### [WORK ITEM]
Whenever a line in the data contains "participant", show that line.
*** Opening of SOURCE DATA ***
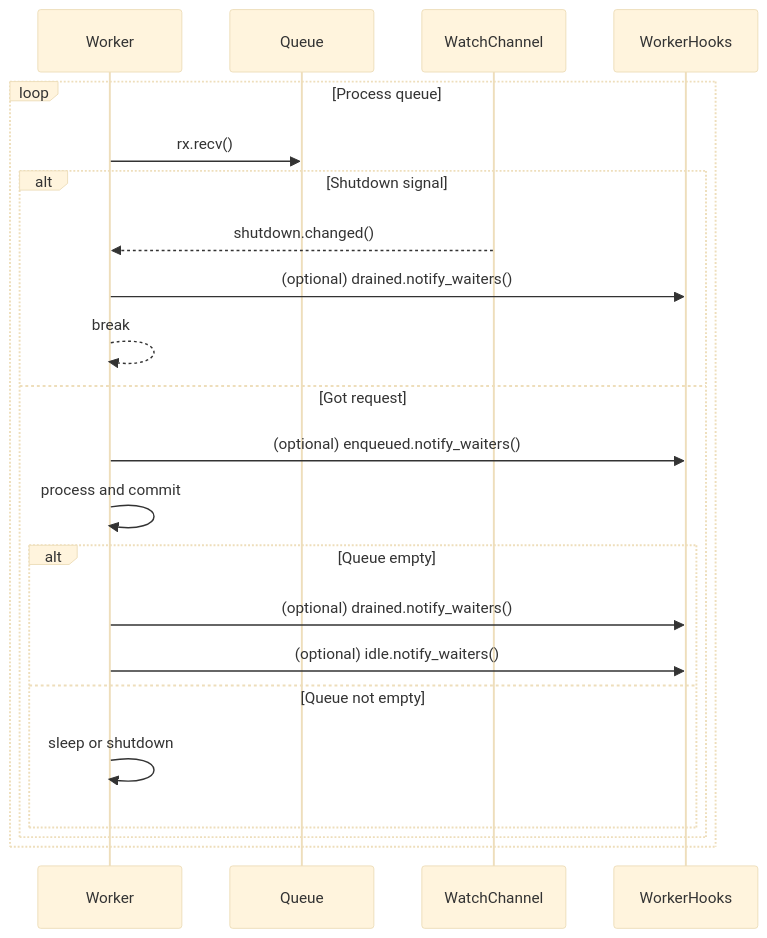
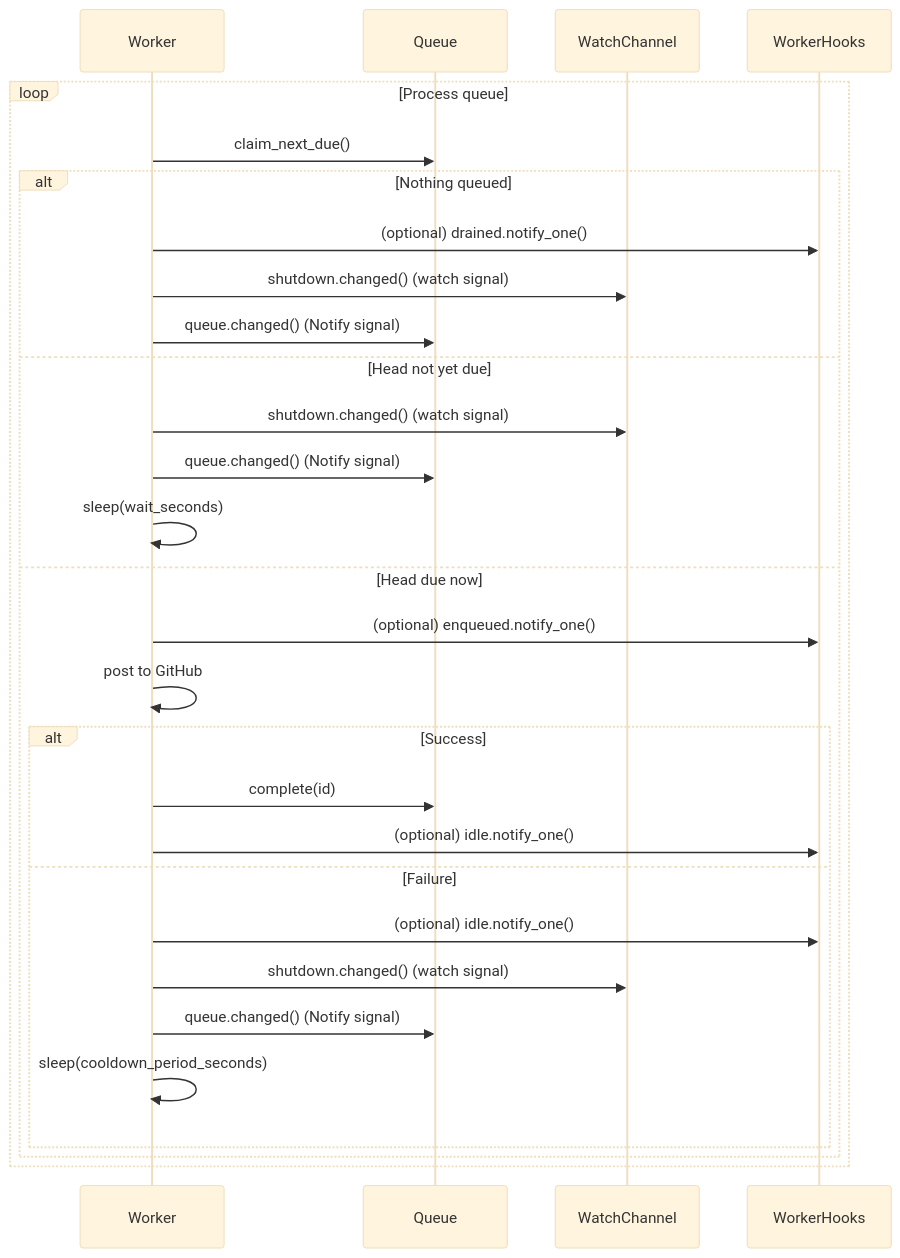
The third of 3 diagrams in docs/comenq-design.md (leynos/comenq), drawn with Mermaid (base theme) before and after one commit. The commit also changed other lines of this file and 70 other files, not shown here.

````diff
--- a/docs/comenq-design.md
+++ b/docs/comenq-design.md
@@ -851,24 +1173,31 @@
 ```mermaid
 sequenceDiagram
     participant Worker
     participant Queue
     participant WatchChannel
     participant WorkerHooks
     loop Process queue
-        Worker->>Queue: rx.recv()
-        alt Shutdown signal
-            WatchChannel-->>Worker: shutdown.changed()
-            Worker->>WorkerHooks: (optional) drained.notify_waiters()
-            Worker-->>Worker: break
-        else Got request
-            Worker->>WorkerHooks: (optional) enqueued.notify_waiters()
-            Worker->>Worker: process and commit
-            alt Queue empty
-                Worker->>WorkerHooks: (optional) drained.notify_waiters()
-                Worker->>WorkerHooks: (optional) idle.notify_waiters()
-            else Queue not empty
-                Worker->>Worker: sleep or shutdown
+        Worker->>Queue: claim_next_due()
+        alt Nothing queued
+            Worker->>WorkerHooks: (optional) drained.notify_one()
+            Worker->>WatchChannel: shutdown.changed() (watch signal)
+            Worker->>Queue: queue.changed() (Notify signal)
+        else Head not yet due
+            Worker->>WatchChannel: shutdown.changed() (watch signal)
+            Worker->>Queue: queue.changed() (Notify signal)
+            Worker->>Worker: sleep(wait_seconds)
+        else Head due now
+            Worker->>WorkerHooks: (optional) enqueued.notify_one()
+            Worker->>Worker: post to GitHub
+            alt Success
+                Worker->>Queue: complete(id)
+                Worker->>WorkerHooks: (optional) idle.notify_one()
+            else Failure
+                Worker->>WorkerHooks: (optional) idle.notify_one()
+                Worker->>WatchChannel: shutdown.changed() (watch signal)
+                Worker->>Queue: queue.changed() (Notify signal)
+                Worker->>Worker: sleep(cooldown_period_seconds)
             end
         end
     end
 ```
````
*** Close of SOURCE DATA ***
### [TASK SOLUTION]
     participant Worker
     participant Queue
     participant WatchChannel
     participant WorkerHooks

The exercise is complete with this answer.